I just got sunburnt in the middle of winter after taking a painstaking level of precautions because I went out for a team lunch and was dumb enough to sit facing a window. I had meticulously reapplied my sunscreen throughout the day, treated all exposed skin with a soothing moisturizer as soon as I reached the office (before I even felt the burn), drank ample water and even took an anti-inflammatory tablet just to be safe. Also, the windows were at least 15 feet away from me. Continue reading
We all lie to ourselves. We all fool ourselves. In lieu of April fool’s day, let me summarize some ways in which people fool themselves and how to get out of that. I’m not going to talk about psychology or rational theories on how cognitive biases work. This is just a layman’s view based on day to day life. Here goes:
- Harbouring self-sabotaging thoughts
No one is perfectly capable of assessing their ability and self-worth. While some people overestimate their competence, others constantly Continue reading
It is officially summer in Chennai, the place said to have perpetual summer. Dozens of sunscreen advertisements pop up wherever I go. I roll my eyes because most of them are misleading and at least half of them are useless. Where I come from, sun protection is a fairly new concept. Sunscreen ads in India do a very poor job of informing the people what they are meant for and even perpetuate a lot of misconceptions about sunscreens.
As someone who suffers from photosensitivity and has to wear sunscreen every day whenever I head out in the sun, let me debunk the common misconceptions about sunscreens. I will also help you identify the right sunscreen and find out whether you need one in the first place. Continue reading
We spend our life pretending that we will live forever. Death is something that we assume is always years away. We know we are all going to die eventually, but we always ignore this fact. When a loved one dies, it hits us hard and we regret the many things that we wanted to do with them or for them. We regret not having spent quality time with them and not having been in touch with them frequently because we were “busy”. We remember the fight we had eons ago and wished we had apologized or didn’t make a big deal out of the conflict. We regret not expressing our love. Continue reading
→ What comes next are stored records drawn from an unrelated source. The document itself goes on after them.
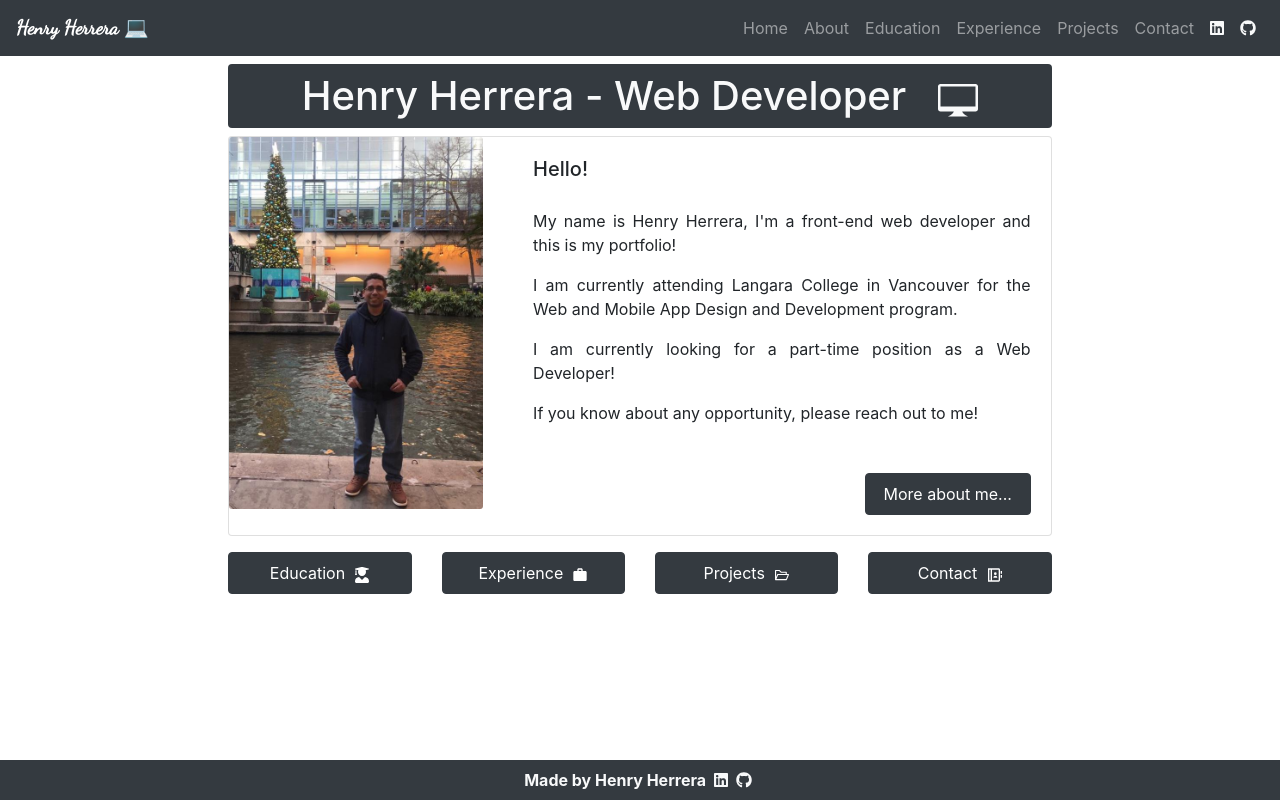
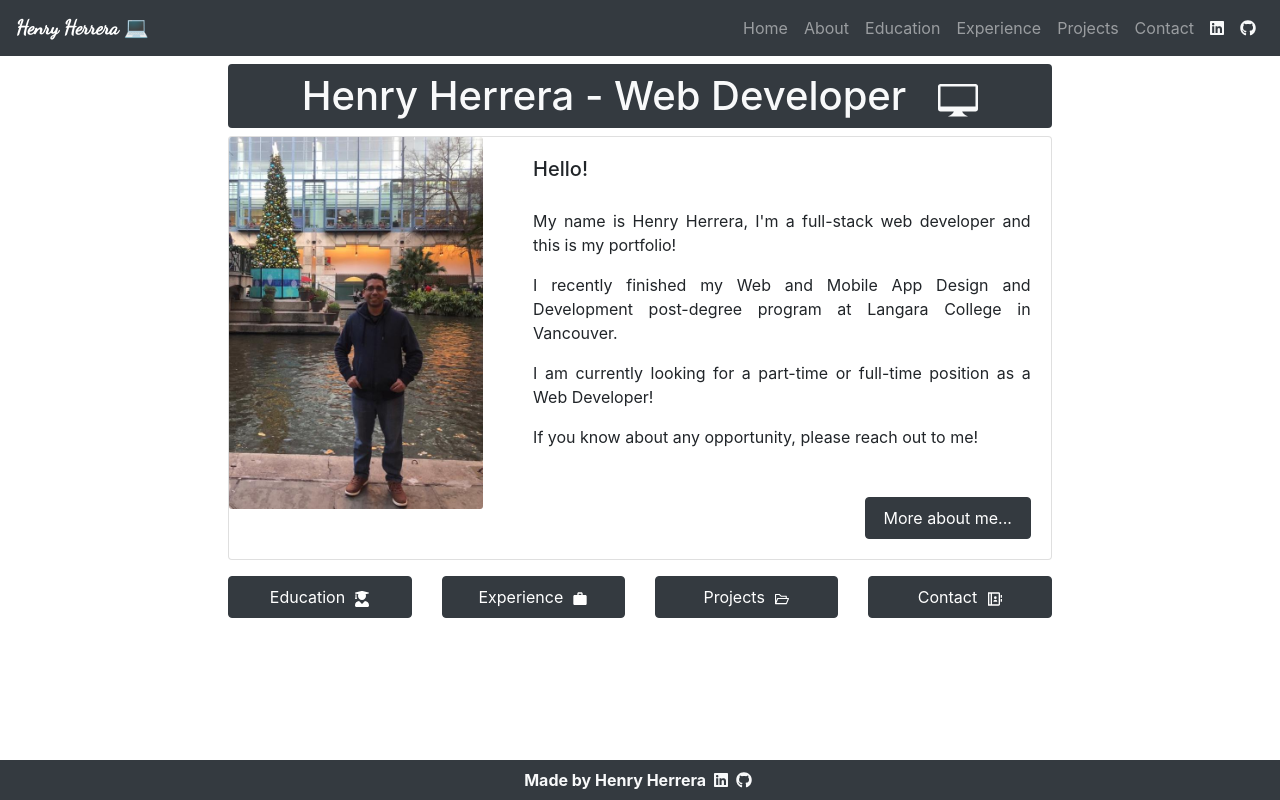
Before and after one commit to hjhm2018/my-portfolio-pwa, a React (Create React App) app: page / in a window 1280 px wide. Built offline with nearby package versions, Linux system fonts and the light colour scheme; a web font is replaced by a local one.

Commit message:
update home page info

```diff
--- a/src/components/Home.js
+++ b/src/components/Home.js
@@ -31,14 +31,14 @@ function Home() {
             <Card.Body>
               <Card.Title>Hello!</Card.Title>
               <Card.Text className="pt-3 text-justify">
-                My name is Henry Herrera, I'm a front-end web developer and this is my
+                My name is Henry Herrera, I'm a full-stack web developer and this is my
                 portfolio!
               </Card.Text>
               <Card.Text className="text-justify">
-                I am currently attending Langara College in Vancouver for the Web and Mobile App Design and Development program.
+                I recently finished my Web and Mobile App Design and Development post-degree program at Langara College in Vancouver.
               </Card.Text>
               <Card.Text className="text-justify">
-                I am currently looking for a part-time position as a Web
+                I am currently looking for a part-time or full-time position as a Web
                 Developer!
               </Card.Text>
               <Card.Text className="mb-5 text-justify">
```
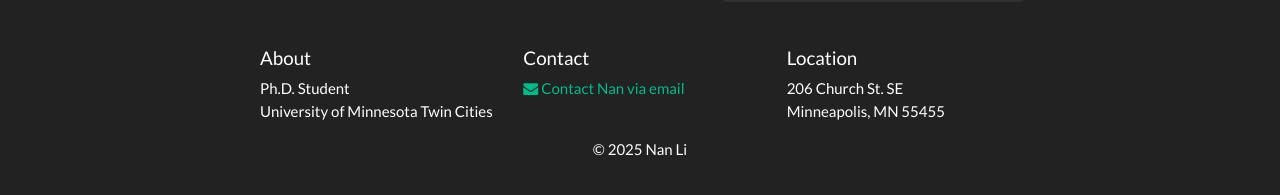
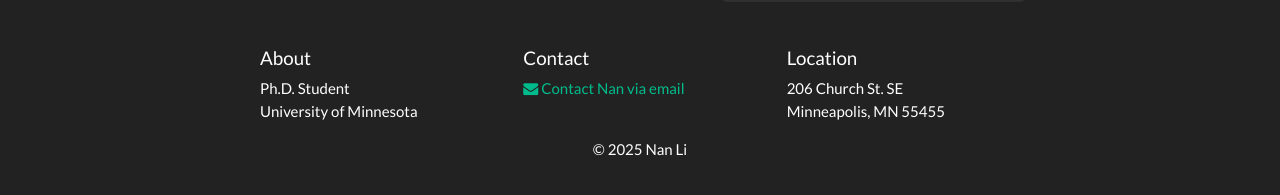
Before and after one commit to eigennan/eigennan.github.io, a Jekyll site: the page built from _pages/home.md, in a window 1280 px wide. Shown: the part 435-630 px from the top of the page. Built offline with Jekyll 4.4.1, drawn with Linux system fonts in a browser that asks for light colours; nearby versions of some CDN libraries; a style sheet for code colours, icons or effects is not loaded.

Commit message:
Update _config.yml

```diff
--- a/_config.yml
+++ b/_config.yml
@@ -14,7 +14,7 @@ url: "https://eigenan.com"
 affiliation: >
   <!--Nan Li<br/>-->
   Ph.D. Student<br/>
-  University of Minnesota Twin Cities
+  University of Minnesota
 
 location: >
   <!--University of Minnesota Twin Cities<br/>-->
```
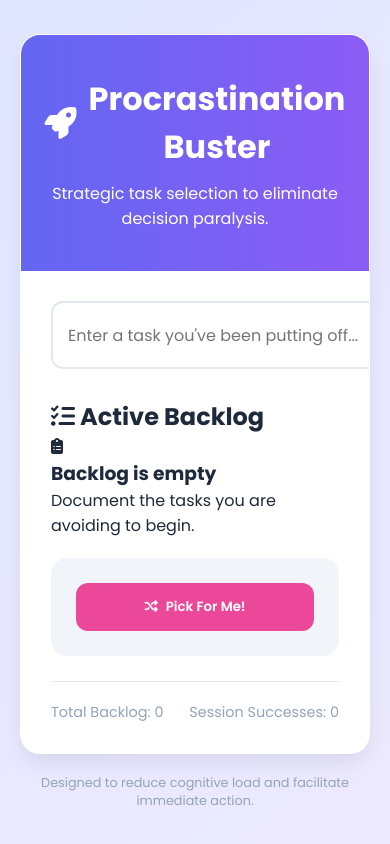
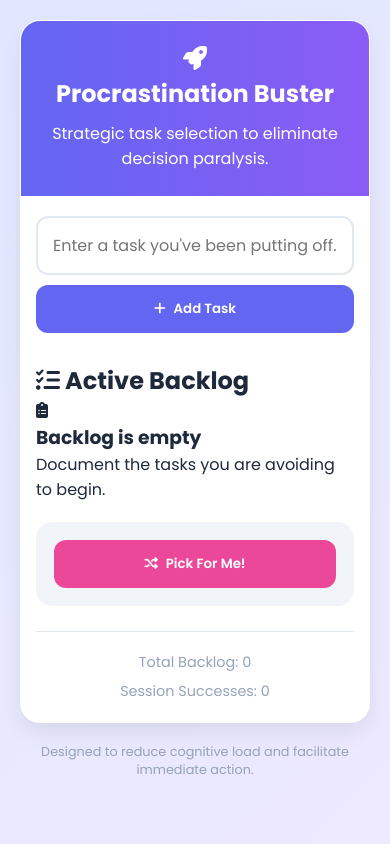
Before and after one commit to fun-pro-max/Procastination-Buster, a plain HTML site: page index.html in a window 390 px wide. Drawn offline with Linux system fonts and the light colour scheme.

Commit message:
pwa responsive

```diff
--- a/style.css
+++ b/style.css
@@ -178,3 +178,115 @@ body {
     50% { transform: scale(1.02); }
     100% { transform: scale(1); }
 }
+
+/* ============================= */
+/* RESPONSIVE ENHANCEMENTS LAYER */
+/* ============================= */
+
+/* Make layout fluid */
+.container {
+    padding: 10px;
+}
+
+/* Ensure content never overflows */
+.card {
+    width: 100%;
+}
+
+/* Inputs stack nicely on small screens */
+@media (max-width: 640px) {
+
+    body {
+        padding: 10px;
+        align-items: flex-start;
+    }
+
+    .header {
+        padding: 25px 15px;
+    }
+
+    .header h1 {
+        font-size: 1.5rem;
+        flex-direction: column;
+        gap: 6px;
+    }
+
+    .content {
+        padding: 20px 15px;
+    }
+
+    .input-group {
+        flex-direction: column;
+        gap: 10px;
+    }
+
+    .input-group input {
+        width: 100%;
+        font-size: 16px; /* prevents iOS zoom */
+    }
+
+    .btn {
+        width: 100%;
+        justify-content: center;
+    }
+
+    .decision-section {
+        padding: 18px;
+    }
+
+    .selected-task p {
+        font-size: 1.2rem;
+        word-break: break-word;
+    }
+
+    .stats {
+        flex-direction: column;
+        gap: 8px;
+        text-align: center;
+    }
+}
+
+/* Tablet optimization */
+@media (min-width: 641px) and (max-width: 1024px) {
+
+    .container {
+        max-width: 95%;
+    }
+
+    .header h1 {
+        font-size: 1.8rem;
+    }
+
+    .content {
+        padding: 25px;
+    }
+}
+
+/* Large screen refinement */
+@media (min-width: 1400px) {
+
+    .container {
+        max-width: 900px;
+    }
+
+    .header h1 {
+        font-size: 2.3rem;
+    }
+}
+
+/* Prevent long task text from breaking layout */
+.task-text {
+    word-break: break-word;
+}
+
+/* Touch-friendly buttons */
+.task-btn {
+    padding: 10px;
+}
+
+/* Improve tap targets on mobile */
+@media (hover: none) {
+    .btn:hover {
+        transform: none;
+    }
+}
```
Take a moment to go through the two descriptions below and think about what you read:
She carried herself well in a sleeveless, animal printed, cropped top paired with denim shorts. Her striking makeup looked great on her. The red streaks in her hair complimented her top. Her accessories were matched to be in fashion. As she walked in, she had an air of confidence. Her long strides were perfection. She could totally pull off being a model.
Across the hall, there was a woman dressed in a simple classy ball gown. Her elegant outfit was matched with beautiful pearl accessories. Her subtle makeup looked natural and enhanced her beauty. Her hairdo was in line with the overall graceful look. When she greeted her guests, her warm smile, and soft voice made her look like the perfect host.
What did you think of the two women described above? Continue reading
I was born a feminist. Before someone misinterprets this term and calls me a man-hating feminazi, let me clarify what feminism actually stands for. It means that men and women should be treated equally. We never say women are superior or better than men. We just want everyone to be treated equally without regards to their gender. Continue reading
In the first episode of the TV series ‘House’, Cameron is shocked that House hired her because of her good looks. House asks her, “Would that upset you, really, to think that you were hired because of some genetic gift of beauty instead of some genetic gift of intelligence?” Only then it hits me that intelligence can also be considered as a genetic gift, just like beauty.
Why do we glorify intelligence while we think low of beauty, as if it is some unearned gift? Why is it that a beautiful, brainy woman wants to be called intelligent and not pretty at work? Here are some points why this might be the case: Continue reading
When I tell people that I can’t drive a car or ride a bike, they are surprised. Their eyes betray an odd mix of shock, amusement, disbelief and disapproval as if I told them that I don’t know how to make a phone call. All the questions and observations that follow this statement can be summarised as, “How can an educated woman born and brought up in a city in the 21st century not know how to drive?”
They ask “How can a working woman not ride a scooty or drive a car? How do you travel then? Aren’t buses tiring? Why would you spend so much on autos?” I want to answer them that Continue reading